I live in an apartment so my husband didn’t think it fair for us to get one. Other people had dogs but he said it would be cruel to be working all day and leave them couped up. He promised me that when we got a house we could get two dogs so that they wouldn’t be lonely and they’d have a back garden. 

A year later my dreams of a house crumbled down when I discovered the debt. It took a couple of weeks to sink in and when it did I made the most selfish decision I had made in years. “I’m getting a dog, I don’t care what you say!!” is what he got told. 

I had made my mind up when my dogs were alive that I would never purchase one. Too many were abandoned in need of a good home so I would only adopt a rescue. Also after minding a puppy for two weeks I realised I wanted an older dog as pups are very hard work and they destroy your stuff!

I set about looking on DSPCA and Dogstrust websites. I was informed by a friend that to rescue I would need to show them a house with a back garden to succeed in getting one. I’m not 100% sure if this is true, however I have never been taken up on my offers of fostering when they request help on their social media. My friends brother however was looking to regime his pet and was getting desperate as he didn’t want to contact the pound. She was a Cairn Terrier and looked very scrawny in the photo. I agreed to go over and see if we were suited but I didn’t commit for definite. When we met she was noisily barking but I could see she just wanted attention. I got told abou her, how she didn’t get on the furniture, how she was trained to not go toilet indoors and how she didn’t like the rain! I felt she suited my home and I agreed to take her a week later as I had other commitments and didn’t want her left alone when she would only be adjusting to her new home. 

From the very first day we were a perfect fit. I took her to introduce her to my parents and they loved her straight away. They love dogs however after trying with puppies previously they realised they are too old to deal with dogs daily and it was unfair on them. Three years on and you rarely see me without my dog. She became family the moment I got her. My parents take her whilst I’m in work and like most “grandparents” they spoil her. This has lead to her being a bit heavier than when I first got her. I think it suits her though. 

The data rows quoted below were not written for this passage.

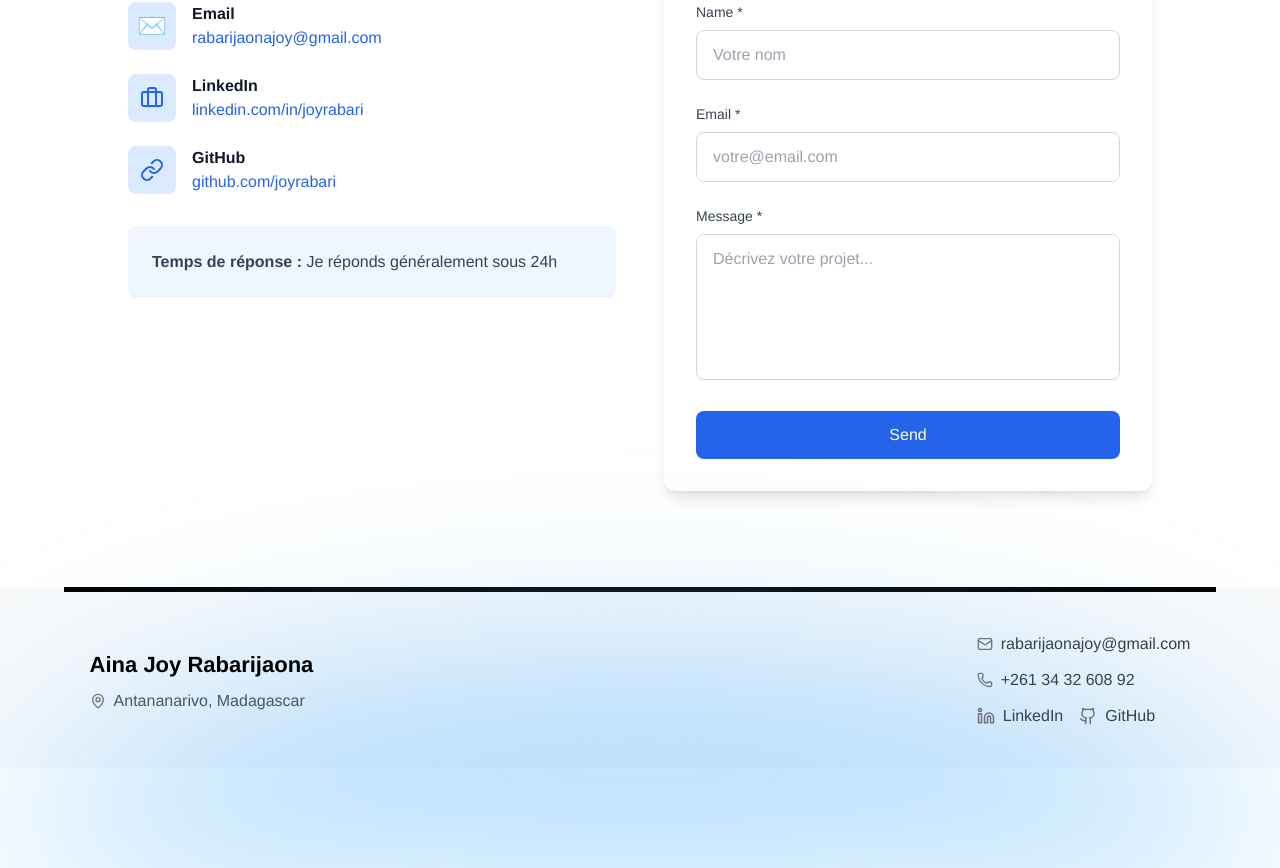
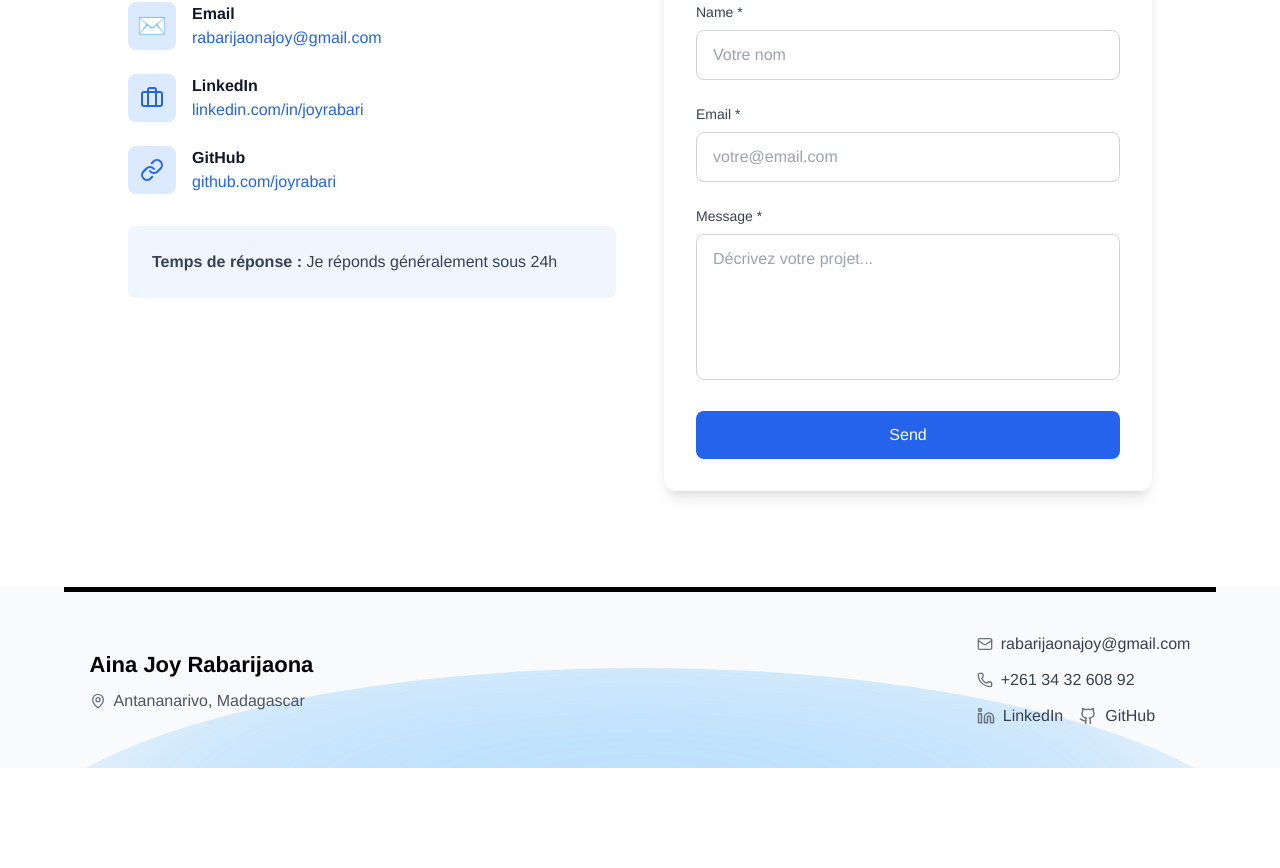
Before and after one commit to rabarijoy/portfolio, a Next.js app: page /en in a window 1280 px wide. Shown: the part 7516-8384 px from the top of the page. Built offline with nearby package versions, Linux system fonts and the light colour scheme.

Commit message:
fix(ellipse): use CSS mask to hide only bottom half without clipping top
- Use maskImage with linear gradient to show top 50% and hide bottom 50%
- Top half remains fully visible, bottom half is masked
- No container clipping that would affect the top half

```diff
--- a/app/[locale]/page.tsx
+++ b/app/[locale]/page.tsx
@@ -38,7 +38,9 @@ export default function HomePage() {
         style={{
           zIndex: 0,
           transform: 'translateY(50%)',
-          borderRadius: '50% 50% 0 0 / 100% 100% 0 0'
+          borderRadius: '50% 50% 0 0 / 100% 100% 0 0',
+          maskImage: 'linear-gradient(to bottom, black 50%, transparent 50%)',
+          WebkitMaskImage: 'linear-gradient(to bottom, black 50%, transparent 50%)'
         }}
       />
     </div>
```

On top of Sugarloaf again

Izzie has come on many trips with me. We took her go a pet friendly hotel in Killarney before we split, she climbed Croagh Patrick and Sugar Loaf (twice) in the past year. Though I actually think I exhausted her too much on CP, so never doing that again. She’s visited the Cliffs of Moher and Giants Causeway too. I basically feel like a traitor if I was to do something outdoors without letting her accompany me.

My best friends dog recently passed and it brought home how lost I will be when it happens with Izzie. This dog has got me through so many lonely times, cheers me up when I’m down and makes me get out of bed when I’m hungover. She adores me and is so very loyal, even against her own benefit at times. I believe pets can help so much with mental health for all the points I’ve made just there. 

Well travelled Cairn

For anyone considering getting a dog I would definitely think hard about things. It’s a big adjustment. I walk her 2/3 times a day but I have no kids so I can afford to. Food and vet bills can add up. Mainly though you feel so much guilt leaving them alone. Izzie was trained not to go the toilet indoors but I believe that can be tough. She was also used to being left alone everyday. It didn’t make it easier though. Obviously you have to go to work but I rarely do anything in the evenings which would leave her alone. I got her before I realised I would be her sole owner so I didn’t think I would be leaving her to go out dating etc. Also I’m lucky that I have my parents to take her when I go on trips away. I arrange them when I know they will be here themselves as I know they are her family too.

Take this all into account. If you still think you would like a dog I recommend adoption from a rescue centre or dog pound rather than to buy one. There are so many puppy farms out there mistreating dogs that you don’t know what is good and what isn’t. Plus the fact that there are many many good dogs in need of a loving home and a second chance. 

Hopefully I haven’t bored you or come across like a crazy dog lady!!

Izzie paddling her paws